DATA IN THIS EXERCISE:
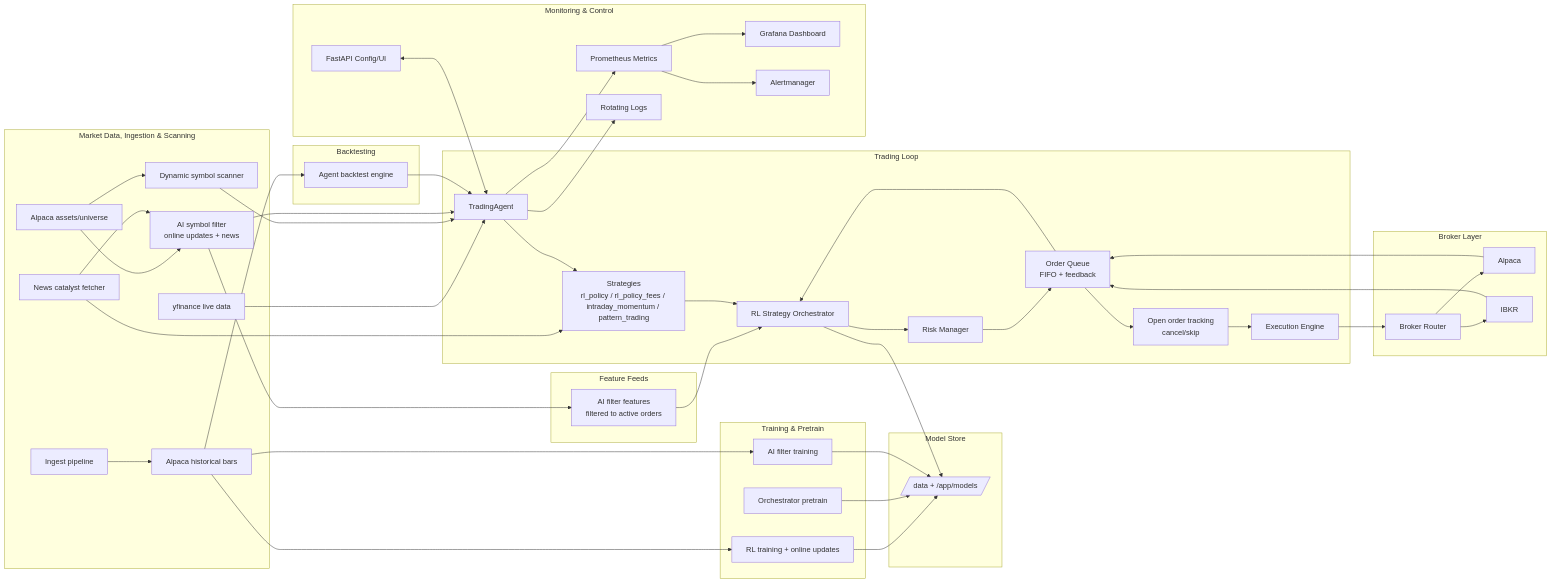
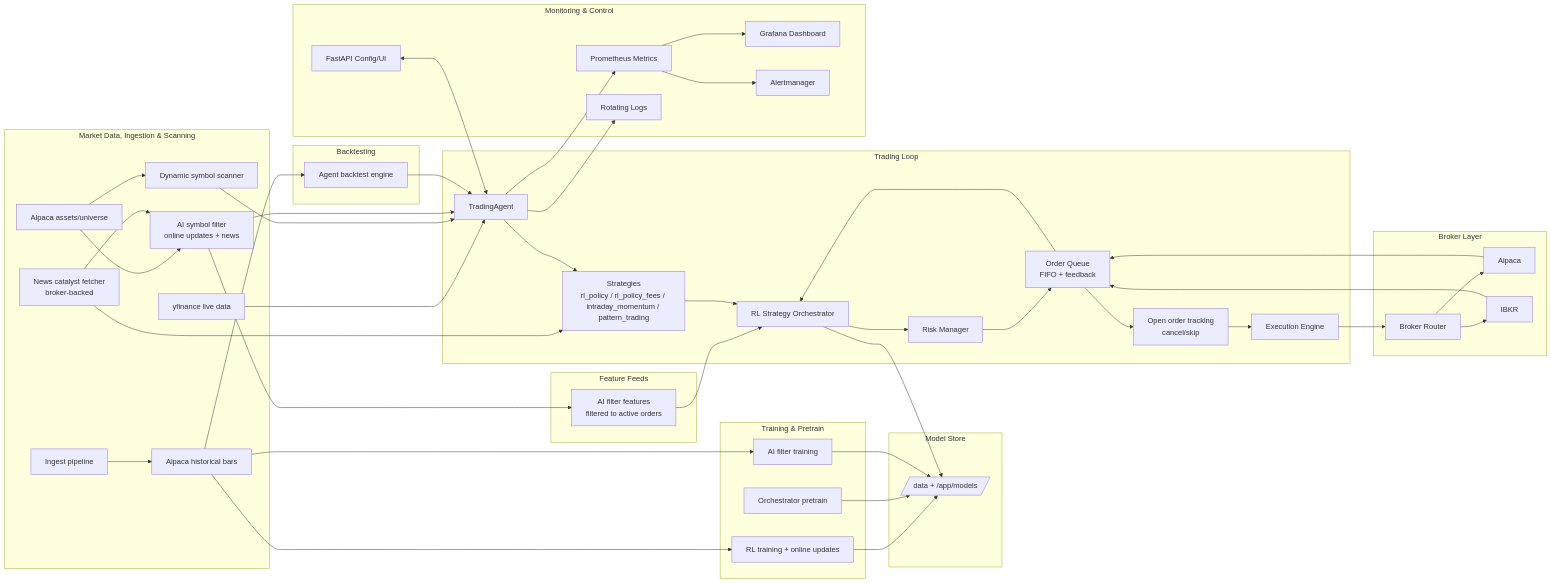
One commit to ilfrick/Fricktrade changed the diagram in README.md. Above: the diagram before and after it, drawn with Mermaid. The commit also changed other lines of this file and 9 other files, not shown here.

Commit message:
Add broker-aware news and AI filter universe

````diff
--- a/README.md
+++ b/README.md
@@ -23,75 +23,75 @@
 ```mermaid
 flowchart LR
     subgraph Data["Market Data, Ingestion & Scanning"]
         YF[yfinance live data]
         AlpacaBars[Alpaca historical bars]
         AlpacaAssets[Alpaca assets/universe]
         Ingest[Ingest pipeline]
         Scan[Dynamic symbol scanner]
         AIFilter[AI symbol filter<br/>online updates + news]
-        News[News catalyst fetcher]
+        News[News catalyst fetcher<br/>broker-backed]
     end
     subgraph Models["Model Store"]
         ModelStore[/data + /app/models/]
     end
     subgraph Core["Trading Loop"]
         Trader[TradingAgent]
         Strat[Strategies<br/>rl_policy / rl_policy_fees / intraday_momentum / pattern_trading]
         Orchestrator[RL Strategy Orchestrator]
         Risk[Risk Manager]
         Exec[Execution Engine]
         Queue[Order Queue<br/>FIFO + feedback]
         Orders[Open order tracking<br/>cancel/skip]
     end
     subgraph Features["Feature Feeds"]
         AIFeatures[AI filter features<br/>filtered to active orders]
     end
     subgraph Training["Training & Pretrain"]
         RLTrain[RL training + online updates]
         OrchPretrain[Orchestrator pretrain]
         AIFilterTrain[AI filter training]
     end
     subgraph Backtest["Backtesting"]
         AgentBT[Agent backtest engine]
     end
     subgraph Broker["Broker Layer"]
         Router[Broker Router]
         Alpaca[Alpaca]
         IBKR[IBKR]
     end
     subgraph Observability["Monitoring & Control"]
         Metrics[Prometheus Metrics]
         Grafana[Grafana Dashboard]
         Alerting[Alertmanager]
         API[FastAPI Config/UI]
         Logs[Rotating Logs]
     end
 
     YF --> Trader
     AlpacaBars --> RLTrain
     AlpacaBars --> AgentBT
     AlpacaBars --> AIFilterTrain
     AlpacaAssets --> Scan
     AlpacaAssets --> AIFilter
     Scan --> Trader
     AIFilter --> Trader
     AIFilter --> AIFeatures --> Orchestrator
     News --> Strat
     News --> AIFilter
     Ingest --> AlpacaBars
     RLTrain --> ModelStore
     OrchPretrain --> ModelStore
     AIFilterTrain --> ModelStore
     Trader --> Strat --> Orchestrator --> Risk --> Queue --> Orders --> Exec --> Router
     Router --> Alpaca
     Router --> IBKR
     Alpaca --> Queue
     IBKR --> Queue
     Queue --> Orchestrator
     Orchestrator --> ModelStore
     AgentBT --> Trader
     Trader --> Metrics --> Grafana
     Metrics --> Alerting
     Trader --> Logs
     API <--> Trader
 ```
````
* * *
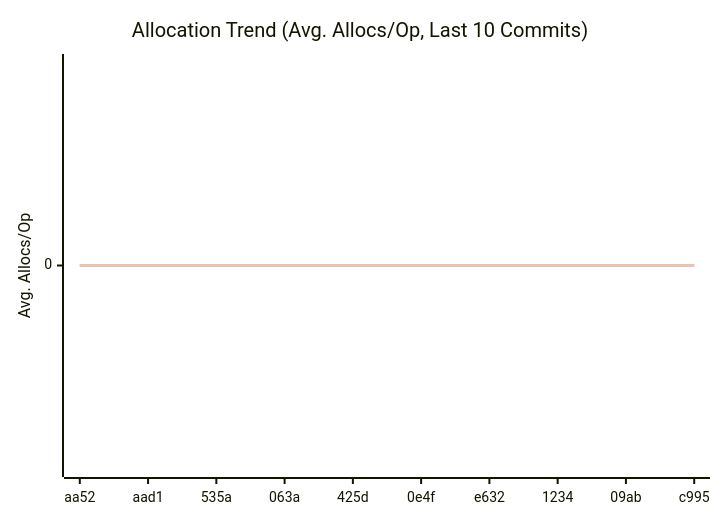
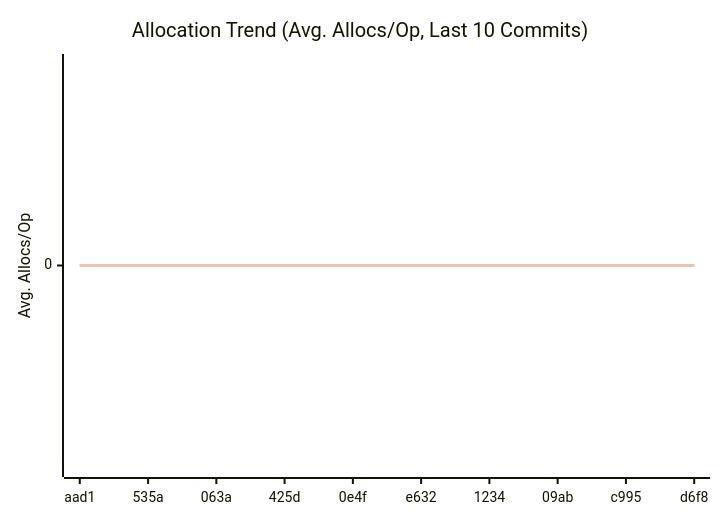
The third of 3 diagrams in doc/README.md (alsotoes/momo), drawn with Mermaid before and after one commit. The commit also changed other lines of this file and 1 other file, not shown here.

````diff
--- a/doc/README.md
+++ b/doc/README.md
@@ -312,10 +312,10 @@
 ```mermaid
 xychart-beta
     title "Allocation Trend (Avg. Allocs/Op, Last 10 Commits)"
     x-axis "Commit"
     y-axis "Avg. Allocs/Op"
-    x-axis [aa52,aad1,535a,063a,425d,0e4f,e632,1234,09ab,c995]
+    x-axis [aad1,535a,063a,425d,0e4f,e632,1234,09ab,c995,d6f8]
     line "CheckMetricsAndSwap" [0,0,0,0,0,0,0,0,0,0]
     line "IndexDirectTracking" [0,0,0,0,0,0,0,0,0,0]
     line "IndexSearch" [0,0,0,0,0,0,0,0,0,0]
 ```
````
--
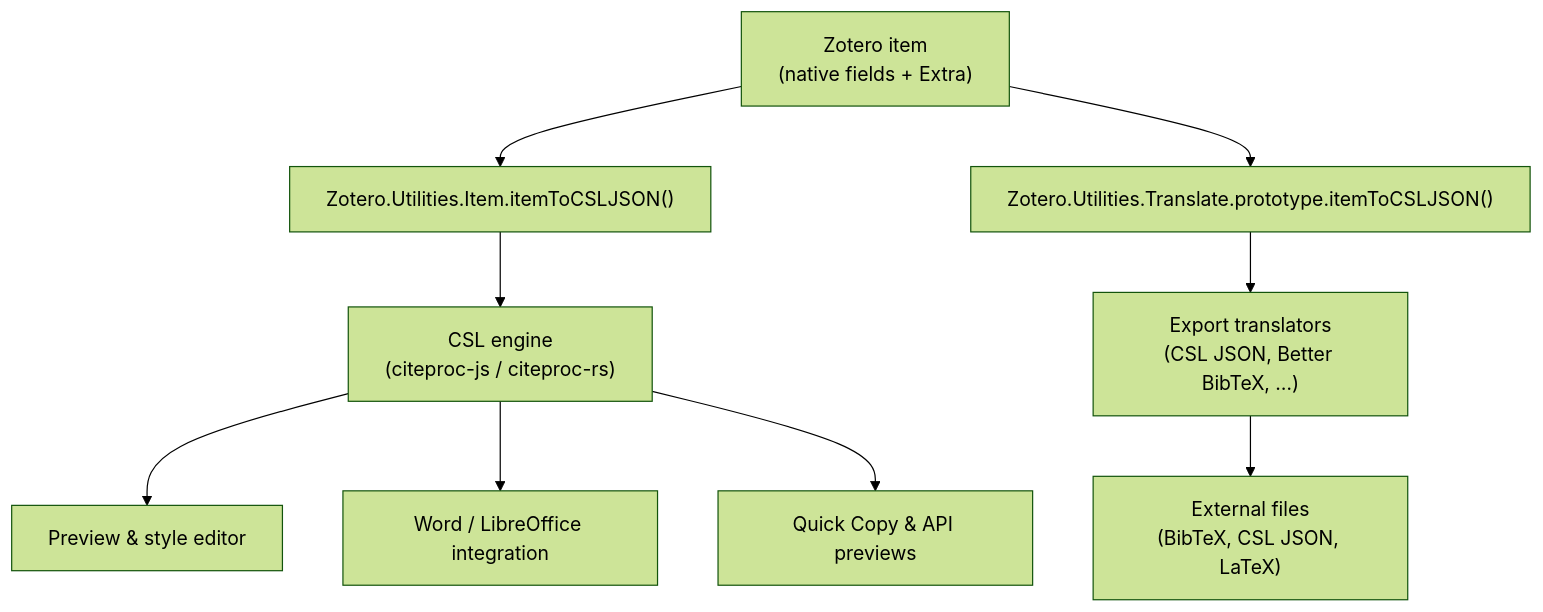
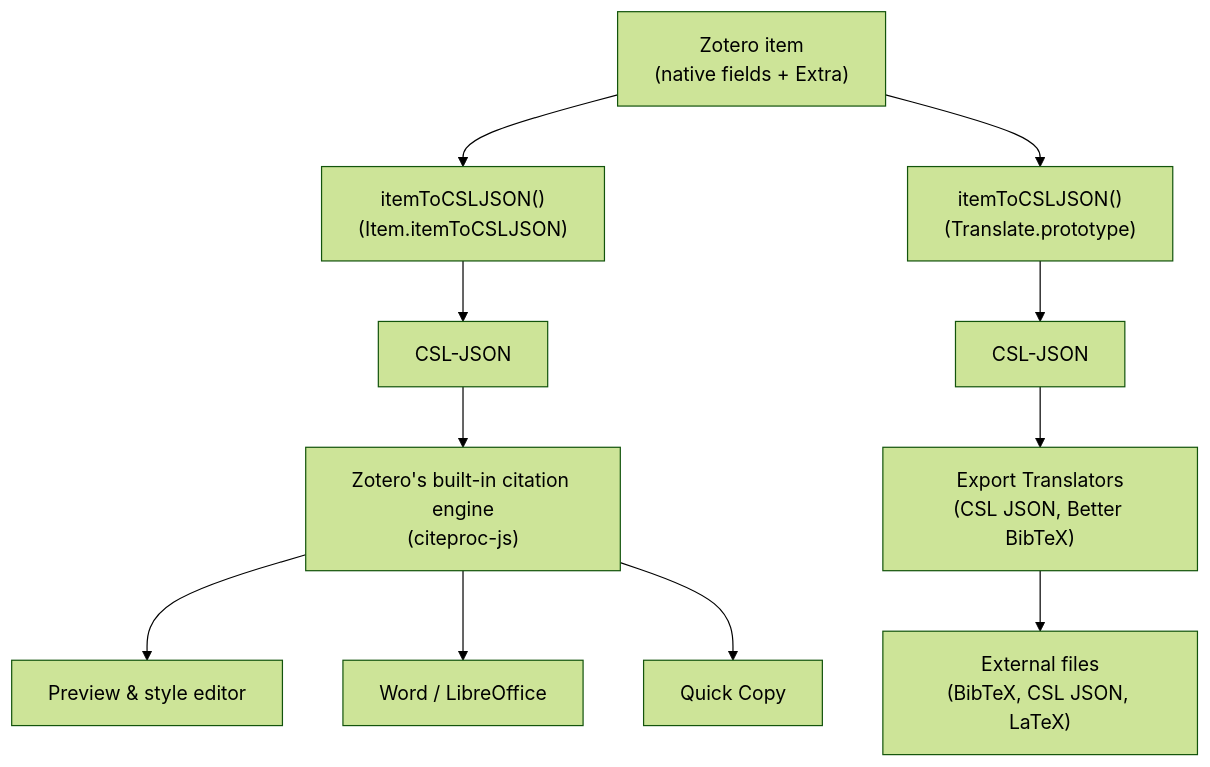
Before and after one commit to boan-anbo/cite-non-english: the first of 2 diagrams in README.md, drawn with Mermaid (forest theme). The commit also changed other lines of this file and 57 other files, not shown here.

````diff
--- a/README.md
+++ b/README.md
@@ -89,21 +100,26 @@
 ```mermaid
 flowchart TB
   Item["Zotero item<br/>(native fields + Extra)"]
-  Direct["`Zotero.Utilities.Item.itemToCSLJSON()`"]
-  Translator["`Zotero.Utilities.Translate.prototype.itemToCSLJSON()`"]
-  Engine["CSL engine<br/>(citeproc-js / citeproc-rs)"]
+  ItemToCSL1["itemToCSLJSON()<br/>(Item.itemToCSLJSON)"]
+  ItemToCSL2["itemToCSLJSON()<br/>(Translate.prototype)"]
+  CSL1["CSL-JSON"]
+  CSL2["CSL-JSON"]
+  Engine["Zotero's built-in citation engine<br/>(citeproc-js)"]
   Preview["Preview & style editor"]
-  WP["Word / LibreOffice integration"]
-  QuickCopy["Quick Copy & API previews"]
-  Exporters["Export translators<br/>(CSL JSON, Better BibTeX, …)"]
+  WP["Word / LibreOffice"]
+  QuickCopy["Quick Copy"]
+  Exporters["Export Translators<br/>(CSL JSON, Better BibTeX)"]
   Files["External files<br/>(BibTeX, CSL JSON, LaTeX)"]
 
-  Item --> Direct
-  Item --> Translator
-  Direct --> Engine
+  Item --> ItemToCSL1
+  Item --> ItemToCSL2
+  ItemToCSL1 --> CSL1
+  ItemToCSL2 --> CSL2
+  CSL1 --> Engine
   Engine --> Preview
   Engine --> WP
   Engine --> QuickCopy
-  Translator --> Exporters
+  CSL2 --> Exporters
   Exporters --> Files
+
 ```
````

WHAT IS REQUIRED:
Display every line of the listing that contains the string "Allocs".

ANSWER TO THE PROBLEM:
     title "Allocation Trend (Avg. Allocs/Op, Last 10 Commits)"
     y-axis "Avg. Allocs/Op"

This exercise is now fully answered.